Five years ago, I launched MyShingle.com with this Welcome Message, proclaiming my vision. Here’s an excerpt:
What we’d like to convey here in this welcome message is our vision of MyShingle.com as a site which captures and reflects the innovative, pioneering and “can do” spirit of solo and small firm practice and gives voice, presence and respectability to solo and small firm lawyers who represent a majority of lawyers in the United States and around the world….MyShingle.com strives to carry out the trend-setting tradition of our solo and small firm colleagues. Our website is the first site devoted to non-tech legal issues built with open source slashcode, as well as the first to allow for interactive dialogue between our authors and our audience in contrast to the more traditional blogs. We seek to serve a broad audience — solos and small firm lawyers foremost of course, but also lawyers who dream of hanging out a shingle and law students for whom solo and small firm practice might some day offer a career option.
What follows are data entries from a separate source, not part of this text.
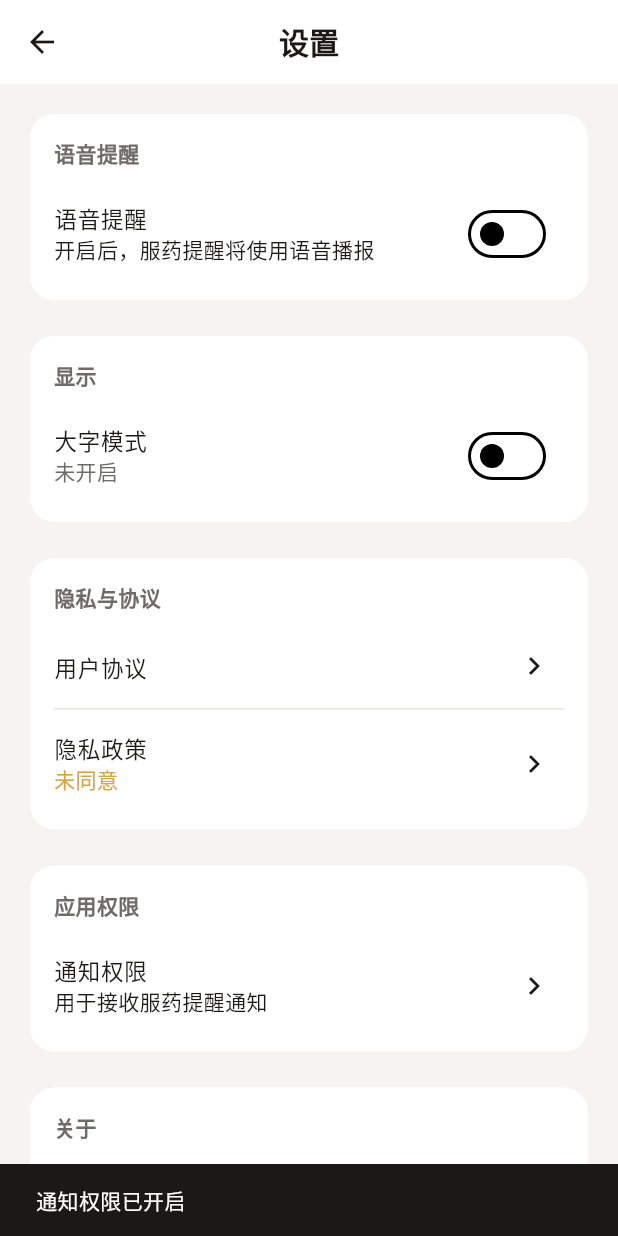
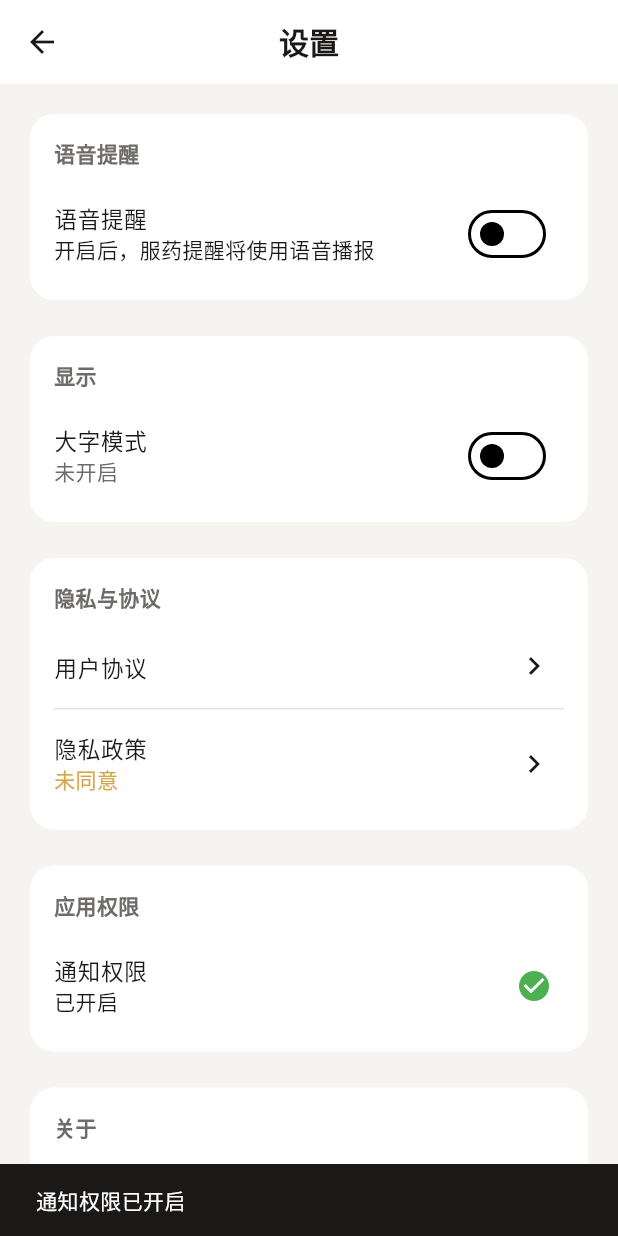
Before and after one commit to Jeremyvcder/medreminder, a Flutter app: the SettingsScreen screen opened directly, after a tap on "通知权限", on a phone screen of 412 x 824 dp. Run offline on Flutter 3.47's test engine with Material 3 defaults, Android fonts, the phone set to English and light mode, and no system bars; our stand-ins replace flutter_local_notifications, flutter_secure_storage, flutter_tts, sqflite_sqlcipher, timezone; accounts and stored records are empty; Roboto replaces fonts that are missing (Outfit).

Commit message:
fix: 增强设置页面权限状态显示
- 添加checkPermissions方法检查权限状态
- 设置页面显示当前权限状态（已开启/未开启）
- 点击可重新请求通知权限

Closes #9

```diff
--- a/lib/screens/settings_screen.dart
+++ b/lib/screens/settings_screen.dart
@@ -13,6 +13,23 @@ class SettingsScreen extends StatefulWidget {
 }
 
 class _SettingsScreenState extends State<SettingsScreen> {
+  bool _notificationPermissionGranted = false;
+
+  @override
+  void initState() {
+    super.initState();
+    _checkNotificationPermission();
+  }
+
+  Future<void> _checkNotificationPermission() async {
+    final granted = await NotificationService().checkPermissions();
+    if (mounted) {
+      setState(() {
+        _notificationPermissionGranted = granted;
+      });
+    }
+  }
+
   @override
   Widget build(BuildContext context) {
     return Scaffold(
@@ -140,14 +157,29 @@ class _SettingsScreenState extends State<SettingsScreen> {
                 children: [
                   ListTile(
                     title: const Text('通知权限'),
-                    subtitle: const Text('用于接收服药提醒通知'),
-                    trailing: const Icon(Icons.chevron_right),
+                    subtitle: Text(_notificationPermissionGranted
+                        ? '已开启'
+                        : '未开启 - 点击开启'),
+                    trailing: Icon(
+                      _notificationPermissionGranted
+                          ? Icons.check_circle
+                          : Icons.warning,
+                      color: _notificationPermissionGranted
+                          ? Colors.green
+                          : Colors.orange,
+                    ),
                     onTap: () async {
-                      final granted = await NotificationService().requestPermissions();
+                      final granted =
+                          await NotificationService().requestPermissions();
                       if (context.mounted) {
+                        setState(() {
+                          _notificationPermissionGranted = granted;
+                        });
                         ScaffoldMessenger.of(context).showSnackBar(
                           SnackBar(
-                            content: Text(granted ? '通知权限已开启' : '通知权限未开启'),
+                            content: Text(granted
+                                ? '通知权限已开启'
+                                : '通知权限未开启，请在系统设置中开启'),
                             duration: const Duration(seconds: 2),
                           ),
                         );
--- a/lib/services/notification_service.dart
+++ b/lib/services/notification_service.dart
@@ -247,6 +247,33 @@ class NotificationService {
     return granted ?? false;
   }
 
+  /// 检查通知权限是否已授权
+  Future<bool> checkPermissions() async {
+    final ios = _notifications.resolvePlatformSpecificImplementation<
+        IOSFlutterLocalNotificationsPlugin>();
+    final android = _notifications.resolvePlatformSpecificImplementation<
+        AndroidFlutterLocalNotificationsPlugin>();
+
+    bool granted = false;
+    if (ios != null) {
+      // iOS使用checkPermissions
+      final result = await ios.checkPermissions();
+      granted = result?.isEnabled ?? false;
+    } else if (android != null) {
+      // Android检查是否启用了通知
+      final result = await android.areNotificationsEnabled();
+      granted = result ?? false;
+    }
+
+    return granted;
+  }
+
+  /// 跳转到系统应用通知设置页面
+  Future<void> openNotificationSettings() async {
+    // 由于flutter_local_notifications不提供跳转设置的方法
+    // 暂不实现，用户可以在手机系统设置中手动关闭
+  }
+
   /// 生成通知ID（基于药品ID和时间戳）
   static int generateNotificationId(String medicationId, DateTime time) {
     // 使用药品ID的hashCode和时间组合生成唯一ID
```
Here’s the place to learn the basics about starting and running a law practice, read about solo and small law firm concerns, learn about solo and small firm accomplishments, discuss new models for collaboration between large and small firms and ponder the place that we solos and small firms occupy in the legal universe. So please join us for all this and more at MyShingle.com. Welcome.
I’d wanted to write something profound, offer some pithy insight that would convey all that I’ve learned during these past five years of blogging. Truth is, I can’t even begin to count how many opportunities this blog has brought me (including this one). But perhaps the most ironic is that by celebrating and embracing the benefits of solo and small firm practice, I’ve unlocked doors to fora like Legal Blogwatch, or the ABAthat have traditionally been the exclusive province of large established or well connected law firms. The obvious lesson here, for any blogger, is quite simply, be yourself; let your blog reflect your genuine voice and you will find success.
My second observation after five years of blogging is that there’s also a unique affinity between blogging and solos, which is why solo and small firm lawyers still dominate the blogosphere (even some bloggers who started out at large firms have since turned solos). Starting a law practice is a proactive step by which we lawyers take charge of our destiny and effect change in our own lives and within the legal profession. Rather than simply complain about the hierarcy of biglaw or the injustice in the legal system or the shoddy treatment that some clients receive from other lawyers, when we start a law practice, we take steps towards addressing these perceived deficiencies. And in starting a blog and staking a shingle on our own little corner in cyberspace, lawyer bloggers take proactive steps to make our voices heard, or as Kevin O’Keefe puts it, “join the conversation,” even if we’ve not been formally invited. Just as starting a law firm empowers lawyers, so too does blogging. Out here in the blogosphere, whether we’re solos, academics or biglaw attorneys, in many ways, we’re all shinglers as well, asserting our control over a little piece of the universe, creating something where nothing existed before. (perhaps I should say ich bin ein Shingler?!)
I’m grateful to all of the readers of this blog – here’s to many more years of blogging.